Daily News Article from earlier this month:
Tall buildings, big problems
Sunset Park: size matters Chronicling the effects the hot housing market
is having on people's lives. Third of five parts.
BY LORE CROGHAN
DAILY NEWS BUSINESS WRITER
On one block, the row houses line up in neat rectangles of alternating yellow or chocolate brick, with lace curtains peeking through glass-paneled doors. On another, most of the century-old brownstones have benches out front - inviting people to visit with their neighbors.
Along side street after side street, it's got the polished look of some fancy neighborhood - but it's Brooklyn's immigrant melting pot, Sunset Park.
But a threat looms for this historic neighborhood, and proud homeowners are rallying to oppose it.
Construction fences are sprouting up in the neighborhood. What's taking shape behind them will be too tall or too bulky for their liking, and probably covered with rows of Fedders air-conditioners, like many new residential buildings in other Brooklyn nabes.

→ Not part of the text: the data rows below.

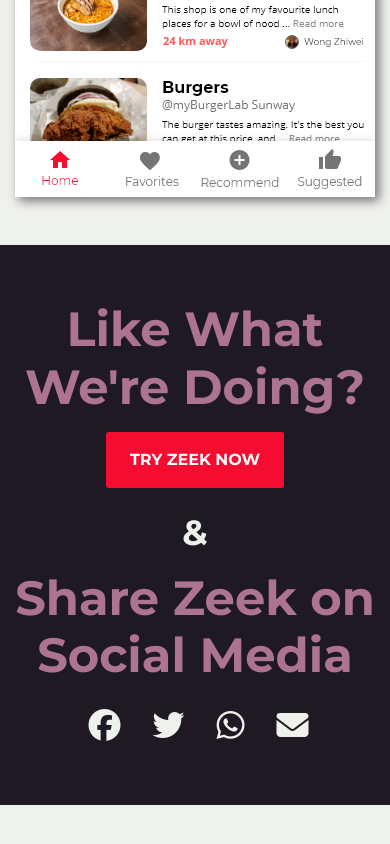
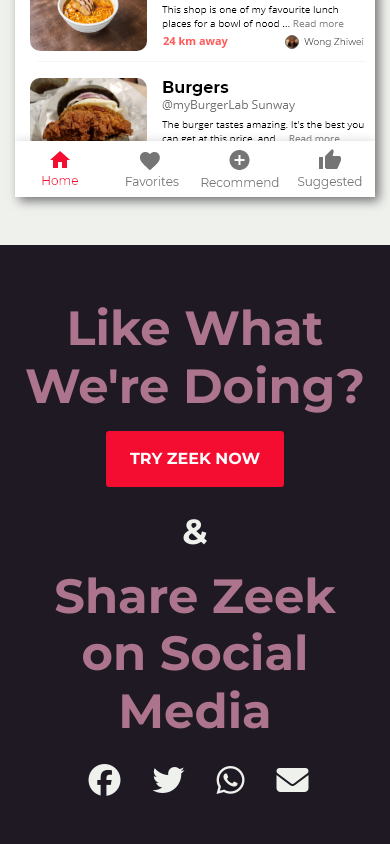
Before and after one commit to sherman2zhiwei/zeek, a plain HTML site: page index.html in a window 390 px wide. Shown: the part 3382-4226 px from the top of the page. Before the commit the page ends 4187 px from the top, so only its background shows below. Drawn offline with nearby package versions, Linux system fonts and the light colour scheme; a script that the page names is missing.

Commit message:
Added margins to footer

```diff
--- a/index.html
+++ b/index.html
@@ -257,7 +257,7 @@
 
 	<div class="footer-cta container-fluid d-flex flex-column">
 		<div class="textbox row h-100 no-gutters justify-content-center">
-			<div class="body-footer col-sm-9 d-flex flex-column align-items-center mt-5 mb-5">
+			<div class="body-footer col-sm-9 d-flex flex-column align-items-center mt-5 mb-5 ml-3 mr-3">
 
 
 <!-- 				<h2 class="text-footer-header-1 text-center font-weight-bold">Download the app here : </h2>
```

"It takes away from the beauty of the blocks," argued Fred Xuereb, 57, a retired Department of Buses supervisor, Community Board 7 member and nearly life-long resident of Sunset Park.
He collected almost 1,000 signatures on a petition demanding a zoning change to stop this type of development in the southern end of the neighborhood, from 55th St. down to the border of Bay Ridge.

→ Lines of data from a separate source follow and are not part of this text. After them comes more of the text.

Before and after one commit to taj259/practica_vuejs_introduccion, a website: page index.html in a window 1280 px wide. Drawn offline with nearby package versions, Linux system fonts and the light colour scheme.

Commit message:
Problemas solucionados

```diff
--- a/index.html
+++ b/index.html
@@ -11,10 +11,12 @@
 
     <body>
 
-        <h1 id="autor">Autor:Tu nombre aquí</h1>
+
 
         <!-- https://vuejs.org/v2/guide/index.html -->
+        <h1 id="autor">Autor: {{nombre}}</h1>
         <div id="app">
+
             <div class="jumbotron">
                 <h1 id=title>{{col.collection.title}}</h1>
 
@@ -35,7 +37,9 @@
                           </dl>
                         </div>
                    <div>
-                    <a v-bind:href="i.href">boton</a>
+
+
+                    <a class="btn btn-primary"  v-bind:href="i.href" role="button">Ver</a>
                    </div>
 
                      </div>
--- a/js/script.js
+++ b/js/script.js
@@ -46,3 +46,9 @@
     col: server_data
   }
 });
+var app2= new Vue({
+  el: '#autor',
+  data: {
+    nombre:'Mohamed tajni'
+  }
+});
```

"People are fighting the 'Fedders buildings,'" said Jeremy Laufer, district manager of Community Board 7, in whose territory Sunset Park sits.
In response to their petition, the board passed a unanimous resolution in June urging the City Planning Commission to consider the downzoning they want. And their City Council rep, Sara Gonzalez, supports them. She has met with the planning commission and the council's land-use committee, and she's working with a community task force.
Out-of-scale development - which riddles blocks of single- and two-family homes with bigger multi-family construction - is a consequence of the red-hot housing market. It threatens residential sections of Staten Island, the Bronx, Queens and Brooklyn.
The construction of bigger buildings among the row houses drives neighborhoods toward overcrowding that could strain public services and infrastructure, residents said.
And they fear it threatens to undercut the value of existing homes, which partly depends on an area's character and quality of life.
Other places have fought this type of development. Now it's Sunset Park's turn.
Downzoning has taken effect in neighboring Park Slope and Bay Ridge, making Sunset Park the next square on the checkerboard for oversized home-building.
"It seems everyone is jumping into it," said Johnny Chan, who's developing a five-story, five-apartment building at 625 49th St., on a block of two-story houses. Chan makes no apologies about his desire to build.
On Seventh Avenue, between 58th and 59th streets - where the buildings are three or four stories tall - work is under way on a seven-story building with 28 apartments and a day-care center, according to city Buildings Department records. At 415 36th St., a five-story, 12-unit condo building is rising next door to two-story row houses.
Residents who took good care of their homes when Sunset Park wasn't a hot area are seeing property values appreciate - and want them to stay high.
"They don't want anyone else to mess things up," said broker Jesus Benitez of ERA Real Estate Professionals.
Two-family houses that sold for $100,000 to $125,000 three years ago now command more than $600,000, he said. They can even fetch more than $700,000 if newly renovated. Some of the demand is coming from buyers who can't afford Park Slope's $2.5 million to $3.5 million townhouses.
Many Sunset Park homeowners fear development will overburden their neighborhood, which they say already is crowded.
The lower schools are packed, and it's one of the only places in town without a public high school, said Laufer of Community Board 7. Though the population's growing, the police force has been cut back and a firehouse has been closed. Streets that are in bad shape will suffer added wear and tear if over-development proliferates, residents said.
But some are taking action to block that from happening.
Joseph DeTommaso, an 80-year-old retiree, signed the petition calling for downzoning, and collected signatures from other residents of 62nd St., between Second and Third avenues.
DeTommaso makes a point of looking after the block where he's lived for 52 years. He gave his neighbors American flags after 9/11, and many are still flying them. He goes out with a broom and bucket to tidy up before the street-sweeping machine comes. He warns mothers to guard their children from cars and trucks that come barreling down the otherwise charming, tree-lined street. "We need to protect the neighborhood," he said.